When I was a school board member, I was rather mute on topics dealing with educational issues. I did not want people to think that my personal opinion in any way was that of the whole board or the board as a whole. Now that my term is over and I am back to being a constituent, I feel a bit more at ease discussing education issues on this blog.
Common core has been coming for several years. The district I live in began to implement it a year prior to the state requiring common core in the elementary levels. If nothing else, one thing I learned while a board of education member was if you are positive a change is coming, jump on it early. Eventually – at least in NYS, the change will be forced on you. Better to have time to implement than to not.
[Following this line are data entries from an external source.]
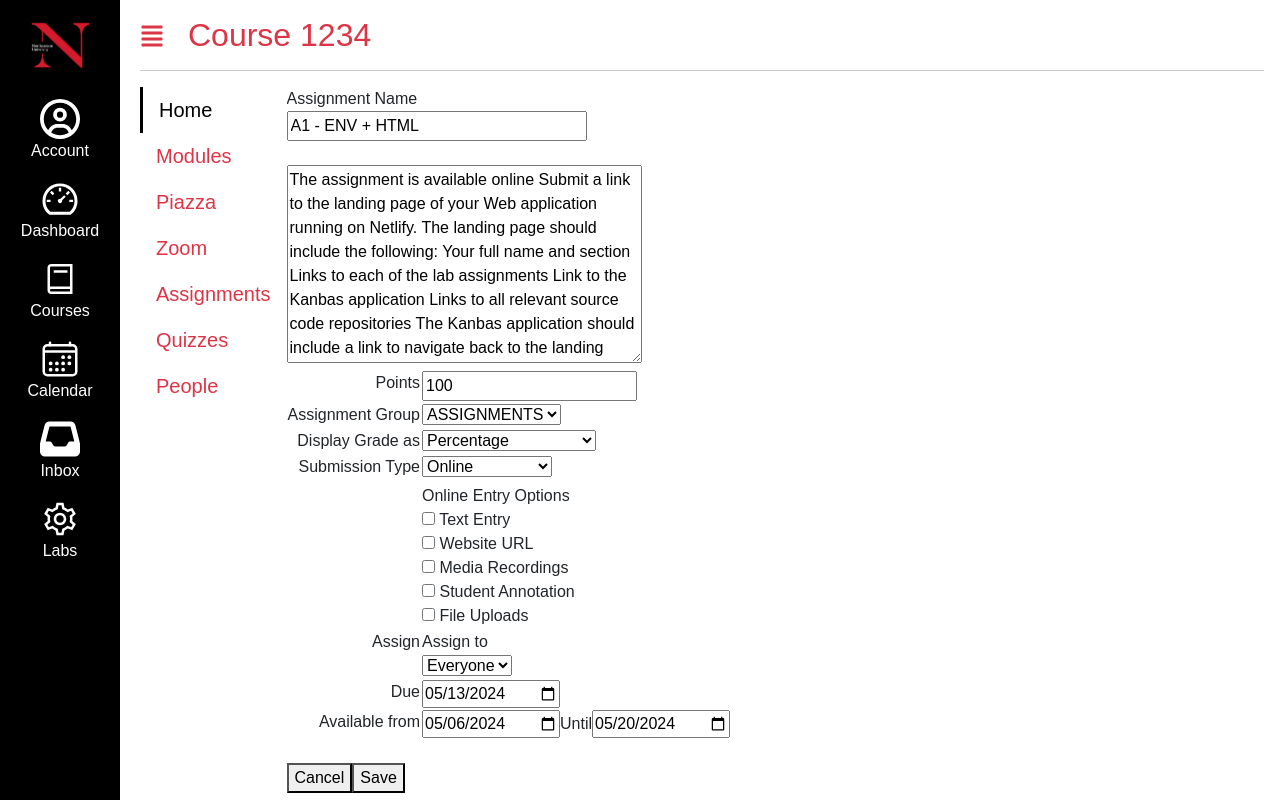
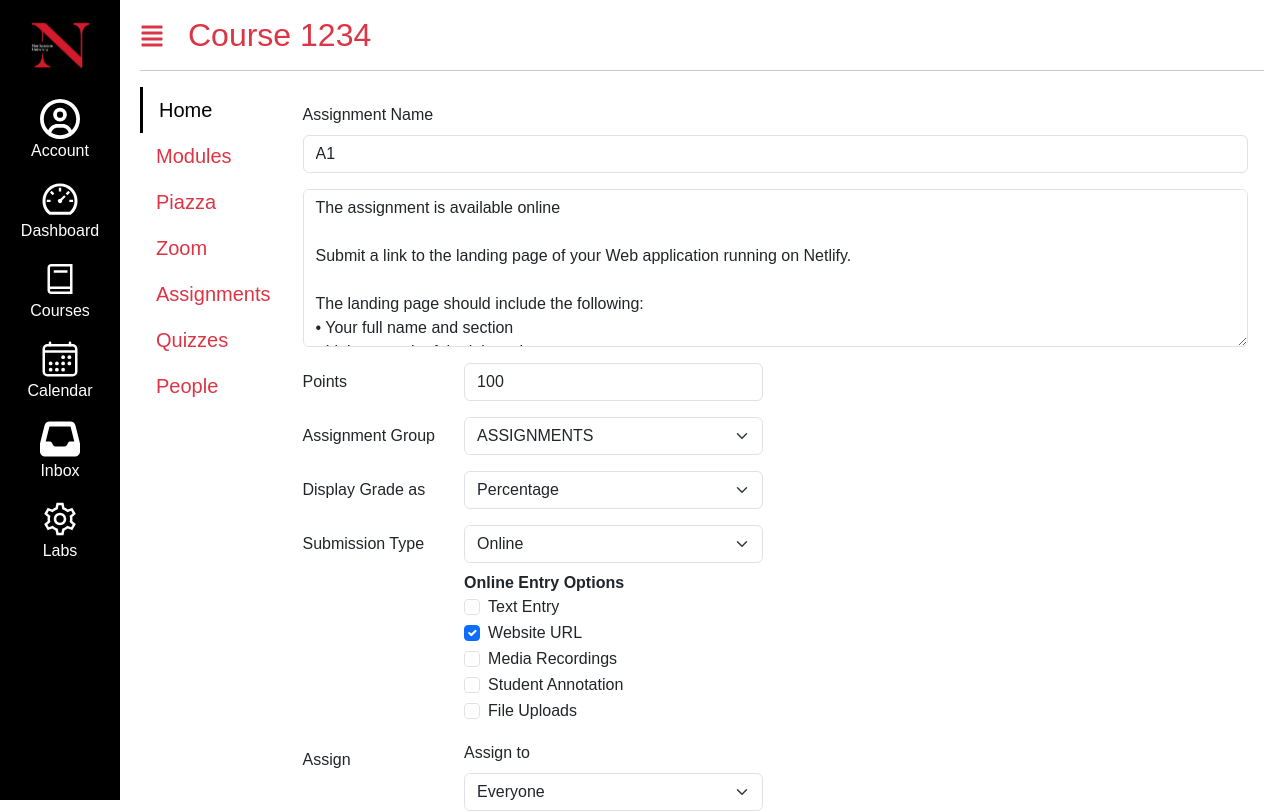
Before and after one commit to mahip19/kambaz-next-js-cs5610-fa25-05, a Next.js app: page /Courses/1234/Assignments/123 in a window 1280 px wide. Shown: the top 812 px of the page. Built offline with nearby package versions, Linux system fonts and the light colour scheme.

Commit message:
assignment editor

```diff
--- a/app/(Kambaz)/Courses/[cid]/Assignments/[aid]/page.tsx
+++ b/app/(Kambaz)/Courses/[cid]/Assignments/[aid]/page.tsx
@@ -1,150 +1,140 @@
+"use client";
+import { Form, Row, Col, Button } from "react-bootstrap";
+
 export default function AssignmentEditor() {
   return (
-    <div id="wd-assignments-editor">
-      <label htmlFor="wd-name">Assignment Name</label>
-      <br />
-      <input
-        id="wd-name"
-        type="text"
-        defaultValue="A1 - ENV + HTML"
-        style={{ width: "300px" }}
-      />
-      <br />
-      <br />
+    <div id="wd-assignments-editor" className="p-3">
+      {/* Assignment Name */}
+      <Form.Group className="mb-3">
+        <Form.Label>Assignment Name</Form.Label>
+        <Form.Control type="text" defaultValue="A1" />
+      </Form.Group>
 
-      <textarea
-        id="wd-description"
-        defaultValue={`The assignment is available online Submit a link to the landing page of your Web application running on Netlify. The landing page should include the following: Your full name and section Links to each of the lab assignments Link to the Kanbas application Links to all relevant source code repositories The Kanbas application should include a link to navigate back to the landing page.`}
-        rows={8}
-        cols={36}
-      />
-      <br />
+      {/* Description */}
+      <Form.Group className="mb-3">
+        <Form.Control
+          as="textarea"
+          rows={6}
+          defaultValue={`The assignment is available online
 
-      <table>
-        <tbody>
-          <tr>
-            <td align="right" valign="top">
-              <label htmlFor="wd-points">Points</label>
-            </td>
-            <td>
-              <input id="wd-points" type="number" defaultValue={100} />
-            </td>
-          </tr>
+Submit a link to the landing page of your Web application running on Netlify.
 
-          <tr>
-            <td align="right" valign="top">
-              <label htmlFor="wd-group">Assignment Group</label>
-            </td>
-            <td>
-              <select id="wd-group" defaultValue="ASSIGNMENTS">
-                <option value="ASSIGNMENTS">ASSIGNMENTS</option>
-                <option value="QUIZZES">QUIZZES</option>
-                <option value="EXAMS">EXAMS</option>
-                <option value="PROJECTS">PROJECTS</option>
-              </select>
-            </td>
-          </tr>
+The landing page should include the following:
+• Your full name and section
+• Links to each of the lab assignments
+• Link to the Kanbas application
+• Links to all relevant source code repositories
 
-          <tr>
-            <td align="right" valign="top">
-              <label htmlFor="wd-display-grade-as">Display Grade as</label>
-            </td>
-            <td>
-              <select id="wd-display-grade-as" defaultValue="Percentage">
-                <option value="Percentage">Percentage</option>
-                <option value="Points">Points</option>
-                <option value="Complete/Incomplete">Complete/Incomplete</option>
-              </select>
-            </td>
-          </tr>
+The Kanbas application should include a link to navigate back to the landing page.`}
+        />
+      </Form.Group>
 
-          <tr>
-            <td align="right" valign="top">
-              <label htmlFor="wd-submission-type">Submission Type</label>
-            </td>
-            <td>
-              <select id="wd-submission-type" defaultValue="Online">
-                <option value="Online">Online</option>
-                <option value="On Paper">On Paper</option>
-                <option value="No Submission">No Submission</option>
-              </select>
-              <div style={{ marginTop: 5 }}>
-                <div>Online Entry Options</div>
-                <label>
-                  <input type="checkbox" id="wd-text-entry" /> Text Entry
-                </label>
-                <br />
-                <label>
-                  <input type="checkbox" id="wd-website-url" /> Website URL
-                </label>
-                <br />
-                <label>
-                  <input type="checkbox" id="wd-media-recordings" /> Media
-                  Recordings
-                </label>
-                <br />
-                <label>
-                  <input type="checkbox" id="wd-student-annotation" /> Student
-                  Annotation
-                </label>
-                <br />
-                <label>
-                  <input type="checkbox" id="wd-file-upload" /> File Uploads
-                </label>
-              </div>
-            </td>
-          </tr>
+      {/* Points */}
+      <Form.Group as={Row} className="mb-3">
+        <Form.Label column sm={2}>
+          Points
+        </Form.Label>
+        <Col sm={4}>
+          <Form.Control type="number" defaultValue={100} />
+        </Col>
+      </Form.Group>
 
-          <tr>
-            <td align="right" valign="top">
-              <label htmlFor="wd-assign-to">Assign</label>
-            </td>
-            <td>
-              <div>
-                <label htmlFor="wd-assign-to">Assign to</label>
-              </div>
-              <select id="wd-assign-to" defaultValue="Everyone">
-                <option value="Everyone">Everyone</option>
-                <option value="Section 1">Section 1</option>
-                <option value="Section 2">Section 2</option>
-              </select>
-            </td>
-          </tr>
+      {/* Assignment Group */}
+      <Form.Group as={Row} className="mb-3">
+        <Form.Label column sm={2}>
+          Assignment Group
+        </Form.Label>
+        <Col sm={4}>
+          <Form.Select defaultValue="ASSIGNMENTS">
+            <option>ASSIGNMENTS</option>
+            <option>QUIZZES</option>
+            <option>EXAMS</option>
+            <option>PROJECTS</option>
+          </Form.Select>
+        </Col>
+      </Form.Group>
 
-          <tr>
-            <td align="right" valign="top">
-              <label htmlFor="wd-due-date">Due</label>
-            </td>
-            <td>
-              <input id="wd-due-date" type="date" defaultValue="2024-05-13" />
-            </td>
-          </tr>
+      {/* Display Grade as */}
+      <Form.Group as={Row} className="mb-3">
+        <Form.Label column sm={2}>
+          Display Grade as
+        </Form.Label>
+        <Col sm={4}>
+          <Form.Select defaultValue="Percentage">
+            <option>Percentage</option>
+            <option>Points</option>
+            <option>Complete/Incomplete</option>
+          </Form.Select>
+        </Col>
+      </Form.Group>
 
-          <tr>
-            <td align="right" valign="top">
-              <label htmlFor="wd-available-from">Available from</label>
-            </td>
-            <td>
-              <input
-                id="wd-available-from"
-                type="date"
-                defaultValue="2024-05-06"
-              />
-              <label htmlFor="wd-available-until">Until</label>
-              <input
-                id="wd-available-until"
-                type="date"
-                defaultValue="2024-05-20"
-              />
-            </td>
-          </tr>
-        </tbody>
-      </table>
+      {/* Submission Type */}
+      <Form.Group as={Row} className="mb-3">
+        <Form.Label column sm={2}>
+          Submission Type
+        </Form.Label>
+        <Col sm={4}>
+          <Form.Select defaultValue="Online">
+            <option>Online</option>
+            <option>On Paper</option>
+            <option>No Submission</option>
+          </Form.Select>
+          <div className="mt-2">
+            <div className="fw-bold">Online Entry Options</div>
+            <Form.Check type="checkbox" label="Text Entry" />
+            <Form.Check type="checkbox" label="Website URL" defaultChecked />
+            <Form.Check type="checkbox" label="Media Recordings" />
+            <Form.Check type="checkbox" label="Student Annotation" />
+            <Form.Check type="checkbox" label="File Uploads" />
+          </div>
+        </Col>
+      </Form.Group>
 
-      <br />
-      <div>
-        <button type="button">Cancel</button>
-        <button type="button">Save</button>
+      {/* Assign To */}
+      <Form.Group as={Row} className="mb-3">
+        <Form.Label column sm={2}>
+          Assign
+        </Form.Label>
+        <Col sm={4}>
+          <Form.Label>Assign to</Form.Label>
+          <Form.Select defaultValue="Everyone">
+            <option>Everyone</option>
+            <option>Section 1</option>
+            <option>Section 2</option>
+          </Form.Select>
+        </Col>
+      </Form.Group>
+
+      {/* Dates */}
+      <Form.Group as={Row} className="mb-3">
+        <Form.Label column sm={2}></Form.Label>
+        <Col sm={4}>
+          <Form.Label>Due</Form.Label>
+          <Form.Control type="datetime-local" defaultValue="2024-05-13T23:59" />
+
+          <div className="mt-3">
+            <Form.Label>Available from</Form.Label>
+            <Form.Control
+              type="datetime-local"
+              defaultValue="2024-05-06T00:00"
+            />
+          </div>
+          <div className="mt-2">
+            <Form.Label>Until</Form.Label>
+            <Form.Control
+              type="datetime-local"
+              defaultValue="2024-05-20T23:59"
+            />
+          </div>
+        </Col>
+      </Form.Group>
+
+      {/* Buttons */}
+      <div className="d-flex justify-content-end mt-4">
+        <Button variant="secondary" className="me-2">
+          Cancel
+        </Button>
+        <Button variant="danger">Save</Button>
       </div>
     </div>
   );
```
Also changed, not shown: app/(Kambaz)/Courses/[cid]/Assignments/page.tsx (+56 -38 lines).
This past spring saw the culmination of a year of new assessments. I want to point out a few things. Student learning objectives (SLOs) are basically assessments. State testing is an assessment. Quarterly tests to see progress, pre-tests and post-tests are all assessments. Some of these tools are including in grades for the students for a particular course. Some are not. At the elementary and middle school levels, state standardized tests are not part of students’ grades. They are used to measure a particular student’s proficiency of curriculum items. One school district may get through the entire second grade state curriculum with time to reinforce topics. Another district may struggle to hit all topics. Consequently, a state test is based on what the state says should be taught in particular curriculum. The results from such tests are a continuum of proficiency.
NYS Education Department released the grades 3-8 state assessment results for Math and English Language Art (ELA) from spring of 2013 today. I have a close to 2000 page pdf to prove it. The results, as any school district worth its salt has been telling constituents, were bound to be lower. Why, you may ask?
This year is the first year that the state assessments coincided with Common Core. The tests were more stringent than in previous years. This is not the first year that tests scores have dropped, though. Remember back 2-3 years ago. No saw coming what happened that year. The state supplied the assessments. Students took the tests. The state changed the grading scale. Numbers that would have been proficient in years past were no longer. In hindsight, the state did everyone a favor by doing this. People should be able to live with the scores from this year’s assessments.
Things to remember if you are a parent or concerned taxpayer
- State assessments are not, at the grades 3-8 levels, part of students’ grades in the course work.
- Common core will be more difficult but is meant to give our students what they need for 21st century education and work.
- A number on an assessment, like a number on the scale, does not define a student, a teacher, a particular class, a grade of students, a school, or a district.
- Stretching one’s abilities helps make a person reach further.
Did your children, or children you teach, take common core based assessments this year? Did they do better or worse than in previous years?